    All dry cell batteries are composed of an electrode (either made out of metal or graphite) surrounded by a moist electrolyte paste. This paste is enclosed by a cylinder with an inner layer of paper or cardboard and an outer layer of metal (usually zinc).

    Electrical Flow

    To produce an electrical current, batteries produce electrons at one of their electrodes (called the anode) which flow through the electrical circuit to the other electrode (the cathode). In dry cell batteries, the cathode is the metal rod in the center and the anode is the zinc shell.


    Chemical reactions between the cathode and the electrolyte paste, which often includes acidic chemicals such as ammonium chloride and manganese dioxide, absorb electrons which are produced by the oxidation of the anode.


    Because the battery wears down the anode as it produces current, eventually the zinc shell will be completely oxidized and no longer be able to provide electrons.


    Dry cell batteries have several advantages over other types of batteries. Dry cell batteries usually last longer, and,unlike batteries that contain more liquid, they can be operated in any position. They are also less likely to leak.


    Kapi'Olani Community College: The "Dry-Cell" Battery

    American Chemical Society: The Columbia Dry Cell Battery

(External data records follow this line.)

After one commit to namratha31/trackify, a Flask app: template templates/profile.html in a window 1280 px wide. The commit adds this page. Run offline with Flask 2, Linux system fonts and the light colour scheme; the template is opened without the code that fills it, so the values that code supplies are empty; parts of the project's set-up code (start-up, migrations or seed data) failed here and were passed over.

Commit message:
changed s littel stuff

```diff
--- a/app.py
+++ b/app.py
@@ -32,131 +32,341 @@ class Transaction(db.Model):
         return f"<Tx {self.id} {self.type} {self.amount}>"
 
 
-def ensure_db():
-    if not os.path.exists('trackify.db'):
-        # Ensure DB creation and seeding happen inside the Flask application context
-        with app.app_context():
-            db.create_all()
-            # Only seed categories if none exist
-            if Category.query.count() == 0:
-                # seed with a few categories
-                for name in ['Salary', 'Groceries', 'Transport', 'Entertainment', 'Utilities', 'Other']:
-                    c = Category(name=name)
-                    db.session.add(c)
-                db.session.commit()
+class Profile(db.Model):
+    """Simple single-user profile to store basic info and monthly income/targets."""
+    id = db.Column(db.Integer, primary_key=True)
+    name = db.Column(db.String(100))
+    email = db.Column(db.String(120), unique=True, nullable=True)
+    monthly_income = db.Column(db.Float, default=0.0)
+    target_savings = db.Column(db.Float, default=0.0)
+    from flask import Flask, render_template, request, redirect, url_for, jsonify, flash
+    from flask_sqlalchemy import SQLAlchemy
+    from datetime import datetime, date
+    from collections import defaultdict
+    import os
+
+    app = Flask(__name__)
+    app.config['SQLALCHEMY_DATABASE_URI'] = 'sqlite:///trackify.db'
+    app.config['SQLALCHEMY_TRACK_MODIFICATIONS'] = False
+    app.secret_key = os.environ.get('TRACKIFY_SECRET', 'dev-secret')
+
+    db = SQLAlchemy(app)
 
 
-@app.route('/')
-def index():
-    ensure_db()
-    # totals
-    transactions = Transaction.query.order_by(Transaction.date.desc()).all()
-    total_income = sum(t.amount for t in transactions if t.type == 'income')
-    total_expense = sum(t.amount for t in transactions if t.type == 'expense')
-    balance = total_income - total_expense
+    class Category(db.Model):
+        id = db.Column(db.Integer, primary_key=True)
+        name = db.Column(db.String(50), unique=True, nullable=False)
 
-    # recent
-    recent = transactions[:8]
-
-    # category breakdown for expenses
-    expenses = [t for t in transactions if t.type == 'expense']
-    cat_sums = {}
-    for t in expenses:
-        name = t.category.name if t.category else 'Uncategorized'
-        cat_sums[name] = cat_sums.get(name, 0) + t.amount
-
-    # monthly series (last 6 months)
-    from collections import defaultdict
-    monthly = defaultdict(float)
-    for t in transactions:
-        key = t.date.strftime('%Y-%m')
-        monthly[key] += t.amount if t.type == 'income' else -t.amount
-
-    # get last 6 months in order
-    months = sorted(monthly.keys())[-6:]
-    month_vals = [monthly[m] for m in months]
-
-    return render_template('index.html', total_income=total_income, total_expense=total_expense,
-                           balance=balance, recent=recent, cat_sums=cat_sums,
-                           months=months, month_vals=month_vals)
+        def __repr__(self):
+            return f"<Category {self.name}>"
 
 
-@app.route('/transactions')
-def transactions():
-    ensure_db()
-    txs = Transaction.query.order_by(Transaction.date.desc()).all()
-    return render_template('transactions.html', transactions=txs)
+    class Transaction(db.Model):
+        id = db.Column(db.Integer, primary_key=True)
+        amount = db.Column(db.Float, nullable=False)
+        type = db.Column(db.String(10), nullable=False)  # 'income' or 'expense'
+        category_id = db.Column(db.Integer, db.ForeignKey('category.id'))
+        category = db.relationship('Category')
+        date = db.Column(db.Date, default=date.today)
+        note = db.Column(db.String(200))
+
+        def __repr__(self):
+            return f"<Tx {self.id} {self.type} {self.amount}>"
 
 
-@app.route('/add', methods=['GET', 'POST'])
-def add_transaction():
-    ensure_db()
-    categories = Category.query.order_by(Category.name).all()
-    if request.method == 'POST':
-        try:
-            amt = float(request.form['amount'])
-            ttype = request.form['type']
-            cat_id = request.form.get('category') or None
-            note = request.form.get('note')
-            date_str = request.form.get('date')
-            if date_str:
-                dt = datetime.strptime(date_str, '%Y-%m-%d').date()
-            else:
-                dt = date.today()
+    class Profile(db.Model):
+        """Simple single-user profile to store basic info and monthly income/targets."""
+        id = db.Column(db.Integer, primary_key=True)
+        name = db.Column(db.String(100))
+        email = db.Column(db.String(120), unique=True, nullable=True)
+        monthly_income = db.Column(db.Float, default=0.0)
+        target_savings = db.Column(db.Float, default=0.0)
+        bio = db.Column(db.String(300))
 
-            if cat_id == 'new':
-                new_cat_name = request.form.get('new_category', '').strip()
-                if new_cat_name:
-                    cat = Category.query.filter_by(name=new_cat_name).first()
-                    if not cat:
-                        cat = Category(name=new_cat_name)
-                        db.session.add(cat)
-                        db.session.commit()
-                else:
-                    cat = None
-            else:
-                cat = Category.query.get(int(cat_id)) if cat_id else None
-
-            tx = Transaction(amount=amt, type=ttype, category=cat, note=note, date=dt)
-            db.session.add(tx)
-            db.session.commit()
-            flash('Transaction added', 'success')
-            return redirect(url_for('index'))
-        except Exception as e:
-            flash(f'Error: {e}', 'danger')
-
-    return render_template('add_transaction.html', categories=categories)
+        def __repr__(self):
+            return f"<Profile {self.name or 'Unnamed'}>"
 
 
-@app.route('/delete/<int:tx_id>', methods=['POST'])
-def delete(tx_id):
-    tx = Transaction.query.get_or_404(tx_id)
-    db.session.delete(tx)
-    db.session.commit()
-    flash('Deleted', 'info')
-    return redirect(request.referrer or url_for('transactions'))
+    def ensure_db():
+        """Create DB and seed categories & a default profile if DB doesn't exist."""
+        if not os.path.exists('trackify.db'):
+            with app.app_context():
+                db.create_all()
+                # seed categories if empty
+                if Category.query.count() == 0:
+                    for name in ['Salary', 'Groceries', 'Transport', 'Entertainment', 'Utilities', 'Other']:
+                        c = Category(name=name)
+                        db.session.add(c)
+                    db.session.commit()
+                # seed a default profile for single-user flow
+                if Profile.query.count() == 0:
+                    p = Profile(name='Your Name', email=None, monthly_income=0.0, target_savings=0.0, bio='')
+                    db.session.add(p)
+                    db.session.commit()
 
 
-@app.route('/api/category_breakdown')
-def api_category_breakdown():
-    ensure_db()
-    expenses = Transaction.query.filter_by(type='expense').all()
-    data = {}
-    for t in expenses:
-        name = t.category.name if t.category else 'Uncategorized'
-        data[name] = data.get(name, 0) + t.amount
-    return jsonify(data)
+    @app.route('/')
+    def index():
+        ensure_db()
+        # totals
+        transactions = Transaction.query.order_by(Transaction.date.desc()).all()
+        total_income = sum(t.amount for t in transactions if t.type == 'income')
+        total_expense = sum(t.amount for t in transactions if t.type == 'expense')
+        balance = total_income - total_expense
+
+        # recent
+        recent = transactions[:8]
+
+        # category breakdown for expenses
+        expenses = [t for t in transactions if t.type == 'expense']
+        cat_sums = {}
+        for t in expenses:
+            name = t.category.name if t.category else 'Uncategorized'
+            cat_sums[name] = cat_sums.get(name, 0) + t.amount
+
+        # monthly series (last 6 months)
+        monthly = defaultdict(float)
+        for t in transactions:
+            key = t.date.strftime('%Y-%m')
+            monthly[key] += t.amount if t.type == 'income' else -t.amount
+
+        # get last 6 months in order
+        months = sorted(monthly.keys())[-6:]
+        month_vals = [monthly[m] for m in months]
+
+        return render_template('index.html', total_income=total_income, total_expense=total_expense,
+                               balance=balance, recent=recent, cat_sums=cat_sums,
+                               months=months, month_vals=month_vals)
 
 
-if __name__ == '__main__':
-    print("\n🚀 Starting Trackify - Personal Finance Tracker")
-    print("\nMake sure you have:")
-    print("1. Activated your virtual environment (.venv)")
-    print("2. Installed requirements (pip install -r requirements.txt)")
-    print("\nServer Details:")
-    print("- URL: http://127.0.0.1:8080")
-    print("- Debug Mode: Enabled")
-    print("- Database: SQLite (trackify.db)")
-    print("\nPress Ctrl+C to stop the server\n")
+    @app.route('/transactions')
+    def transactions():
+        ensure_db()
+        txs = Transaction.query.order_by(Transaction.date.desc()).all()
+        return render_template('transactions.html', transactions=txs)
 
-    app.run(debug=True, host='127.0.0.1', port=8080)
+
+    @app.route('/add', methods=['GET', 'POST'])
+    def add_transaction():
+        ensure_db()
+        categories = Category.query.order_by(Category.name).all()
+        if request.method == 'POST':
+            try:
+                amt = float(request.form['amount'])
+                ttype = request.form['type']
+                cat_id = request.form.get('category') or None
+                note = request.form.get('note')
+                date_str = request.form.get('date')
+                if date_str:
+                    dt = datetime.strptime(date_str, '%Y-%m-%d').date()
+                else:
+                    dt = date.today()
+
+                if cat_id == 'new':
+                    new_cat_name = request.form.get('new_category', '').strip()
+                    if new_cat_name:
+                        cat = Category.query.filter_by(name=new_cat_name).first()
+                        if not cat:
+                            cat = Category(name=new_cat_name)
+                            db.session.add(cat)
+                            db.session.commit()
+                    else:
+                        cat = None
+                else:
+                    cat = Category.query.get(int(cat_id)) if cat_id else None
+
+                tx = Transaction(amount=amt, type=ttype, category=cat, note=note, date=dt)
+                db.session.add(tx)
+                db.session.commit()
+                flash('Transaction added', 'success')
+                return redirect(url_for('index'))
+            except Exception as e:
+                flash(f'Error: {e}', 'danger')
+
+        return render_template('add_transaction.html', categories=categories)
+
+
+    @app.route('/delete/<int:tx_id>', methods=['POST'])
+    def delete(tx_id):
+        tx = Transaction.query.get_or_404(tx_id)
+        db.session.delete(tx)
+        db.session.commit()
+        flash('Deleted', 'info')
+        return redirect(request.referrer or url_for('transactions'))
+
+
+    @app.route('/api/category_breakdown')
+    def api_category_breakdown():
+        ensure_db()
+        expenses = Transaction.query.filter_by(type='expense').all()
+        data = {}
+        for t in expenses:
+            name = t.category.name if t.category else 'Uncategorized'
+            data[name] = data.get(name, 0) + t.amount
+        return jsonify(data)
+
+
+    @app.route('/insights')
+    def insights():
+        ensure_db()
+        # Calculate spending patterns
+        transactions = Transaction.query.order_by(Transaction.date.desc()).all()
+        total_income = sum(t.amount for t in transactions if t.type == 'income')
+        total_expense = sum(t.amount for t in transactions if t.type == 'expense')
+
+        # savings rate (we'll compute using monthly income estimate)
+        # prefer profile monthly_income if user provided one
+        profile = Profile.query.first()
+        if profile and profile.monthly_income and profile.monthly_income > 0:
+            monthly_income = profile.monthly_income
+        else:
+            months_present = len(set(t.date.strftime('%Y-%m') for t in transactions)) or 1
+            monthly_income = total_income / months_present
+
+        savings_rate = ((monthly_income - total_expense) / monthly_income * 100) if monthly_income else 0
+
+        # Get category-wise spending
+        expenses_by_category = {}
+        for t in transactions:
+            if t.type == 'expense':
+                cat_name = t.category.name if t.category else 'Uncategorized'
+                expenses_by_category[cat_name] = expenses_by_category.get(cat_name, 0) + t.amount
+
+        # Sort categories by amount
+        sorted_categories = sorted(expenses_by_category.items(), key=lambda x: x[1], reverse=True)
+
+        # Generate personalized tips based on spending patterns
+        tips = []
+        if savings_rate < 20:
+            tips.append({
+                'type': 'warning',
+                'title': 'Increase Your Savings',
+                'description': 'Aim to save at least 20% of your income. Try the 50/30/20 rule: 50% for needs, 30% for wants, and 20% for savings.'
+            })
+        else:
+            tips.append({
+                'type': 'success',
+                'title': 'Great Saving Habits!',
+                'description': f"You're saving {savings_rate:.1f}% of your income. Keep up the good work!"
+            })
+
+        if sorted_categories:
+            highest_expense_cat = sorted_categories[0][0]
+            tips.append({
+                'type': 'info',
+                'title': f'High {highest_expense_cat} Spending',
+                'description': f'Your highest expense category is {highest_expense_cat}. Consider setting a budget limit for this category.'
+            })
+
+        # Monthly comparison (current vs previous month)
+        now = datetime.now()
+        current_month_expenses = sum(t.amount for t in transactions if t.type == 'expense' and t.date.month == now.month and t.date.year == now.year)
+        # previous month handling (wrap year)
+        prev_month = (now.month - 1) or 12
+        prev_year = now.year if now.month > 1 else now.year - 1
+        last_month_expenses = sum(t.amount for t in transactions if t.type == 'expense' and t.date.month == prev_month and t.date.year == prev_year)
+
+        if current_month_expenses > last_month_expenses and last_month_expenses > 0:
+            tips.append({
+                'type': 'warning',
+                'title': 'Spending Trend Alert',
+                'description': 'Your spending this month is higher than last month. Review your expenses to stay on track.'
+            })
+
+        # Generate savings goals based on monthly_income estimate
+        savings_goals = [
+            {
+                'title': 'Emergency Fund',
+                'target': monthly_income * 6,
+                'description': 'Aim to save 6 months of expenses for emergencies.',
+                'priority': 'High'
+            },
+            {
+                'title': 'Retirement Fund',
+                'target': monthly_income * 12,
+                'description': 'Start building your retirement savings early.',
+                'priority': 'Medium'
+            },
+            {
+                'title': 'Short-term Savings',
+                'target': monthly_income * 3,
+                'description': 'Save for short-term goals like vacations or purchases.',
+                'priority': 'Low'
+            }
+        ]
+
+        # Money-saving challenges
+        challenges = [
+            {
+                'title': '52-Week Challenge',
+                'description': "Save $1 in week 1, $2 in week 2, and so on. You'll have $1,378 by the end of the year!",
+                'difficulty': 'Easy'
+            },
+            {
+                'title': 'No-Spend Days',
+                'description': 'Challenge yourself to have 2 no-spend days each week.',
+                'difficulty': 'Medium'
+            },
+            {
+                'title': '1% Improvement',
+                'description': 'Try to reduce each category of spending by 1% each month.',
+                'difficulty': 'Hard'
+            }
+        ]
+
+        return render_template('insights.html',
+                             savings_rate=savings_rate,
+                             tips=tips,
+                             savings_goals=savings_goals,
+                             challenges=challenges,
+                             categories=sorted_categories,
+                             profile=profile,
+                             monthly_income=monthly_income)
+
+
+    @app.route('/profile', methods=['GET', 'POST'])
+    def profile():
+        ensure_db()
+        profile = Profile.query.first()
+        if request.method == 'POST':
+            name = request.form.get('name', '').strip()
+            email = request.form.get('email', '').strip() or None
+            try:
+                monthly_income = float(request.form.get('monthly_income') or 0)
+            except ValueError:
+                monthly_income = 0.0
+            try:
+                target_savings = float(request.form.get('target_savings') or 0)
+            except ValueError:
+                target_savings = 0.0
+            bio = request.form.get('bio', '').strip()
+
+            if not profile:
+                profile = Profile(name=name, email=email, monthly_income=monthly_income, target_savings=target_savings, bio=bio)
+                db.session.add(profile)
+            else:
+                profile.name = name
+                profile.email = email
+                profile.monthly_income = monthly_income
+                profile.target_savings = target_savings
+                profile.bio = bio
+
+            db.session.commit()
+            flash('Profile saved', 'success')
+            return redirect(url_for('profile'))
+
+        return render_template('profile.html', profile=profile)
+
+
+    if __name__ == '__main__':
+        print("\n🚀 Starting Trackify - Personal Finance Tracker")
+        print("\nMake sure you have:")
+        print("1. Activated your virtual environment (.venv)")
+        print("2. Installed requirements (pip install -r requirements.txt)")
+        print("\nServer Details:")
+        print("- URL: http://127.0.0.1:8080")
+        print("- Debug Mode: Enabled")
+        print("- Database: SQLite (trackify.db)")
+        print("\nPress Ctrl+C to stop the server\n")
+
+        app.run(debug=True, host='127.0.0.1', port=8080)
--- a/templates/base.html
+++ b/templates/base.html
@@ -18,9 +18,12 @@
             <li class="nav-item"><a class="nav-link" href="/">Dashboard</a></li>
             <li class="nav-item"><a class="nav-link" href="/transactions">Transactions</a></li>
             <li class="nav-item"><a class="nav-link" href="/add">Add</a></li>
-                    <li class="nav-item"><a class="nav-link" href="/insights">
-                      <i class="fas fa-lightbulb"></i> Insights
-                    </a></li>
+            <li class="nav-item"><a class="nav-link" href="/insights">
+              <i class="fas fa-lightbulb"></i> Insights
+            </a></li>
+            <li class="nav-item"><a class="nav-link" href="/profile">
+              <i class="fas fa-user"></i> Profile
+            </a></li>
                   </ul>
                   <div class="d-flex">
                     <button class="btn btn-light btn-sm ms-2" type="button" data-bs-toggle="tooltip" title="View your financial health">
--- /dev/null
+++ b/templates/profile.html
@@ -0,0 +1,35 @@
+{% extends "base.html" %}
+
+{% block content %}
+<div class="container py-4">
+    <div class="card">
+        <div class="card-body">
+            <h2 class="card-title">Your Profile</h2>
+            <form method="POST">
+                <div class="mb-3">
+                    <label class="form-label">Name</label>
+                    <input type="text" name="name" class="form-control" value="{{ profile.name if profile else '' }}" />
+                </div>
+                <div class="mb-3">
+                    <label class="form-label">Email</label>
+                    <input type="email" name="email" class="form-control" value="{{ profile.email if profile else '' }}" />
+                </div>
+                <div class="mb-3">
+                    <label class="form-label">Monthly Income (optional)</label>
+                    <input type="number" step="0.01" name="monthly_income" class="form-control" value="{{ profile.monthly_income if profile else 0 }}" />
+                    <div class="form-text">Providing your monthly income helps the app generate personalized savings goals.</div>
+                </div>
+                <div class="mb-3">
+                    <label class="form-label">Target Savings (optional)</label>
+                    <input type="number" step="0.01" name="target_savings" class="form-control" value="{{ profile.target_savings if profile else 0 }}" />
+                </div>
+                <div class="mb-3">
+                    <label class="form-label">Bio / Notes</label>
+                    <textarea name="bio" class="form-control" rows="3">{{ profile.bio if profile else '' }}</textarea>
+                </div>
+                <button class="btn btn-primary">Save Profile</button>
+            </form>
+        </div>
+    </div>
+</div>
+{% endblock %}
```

Copyright 2018, Wired Ivy, LLC

Answerbag | Terms of Service | Privacy Policy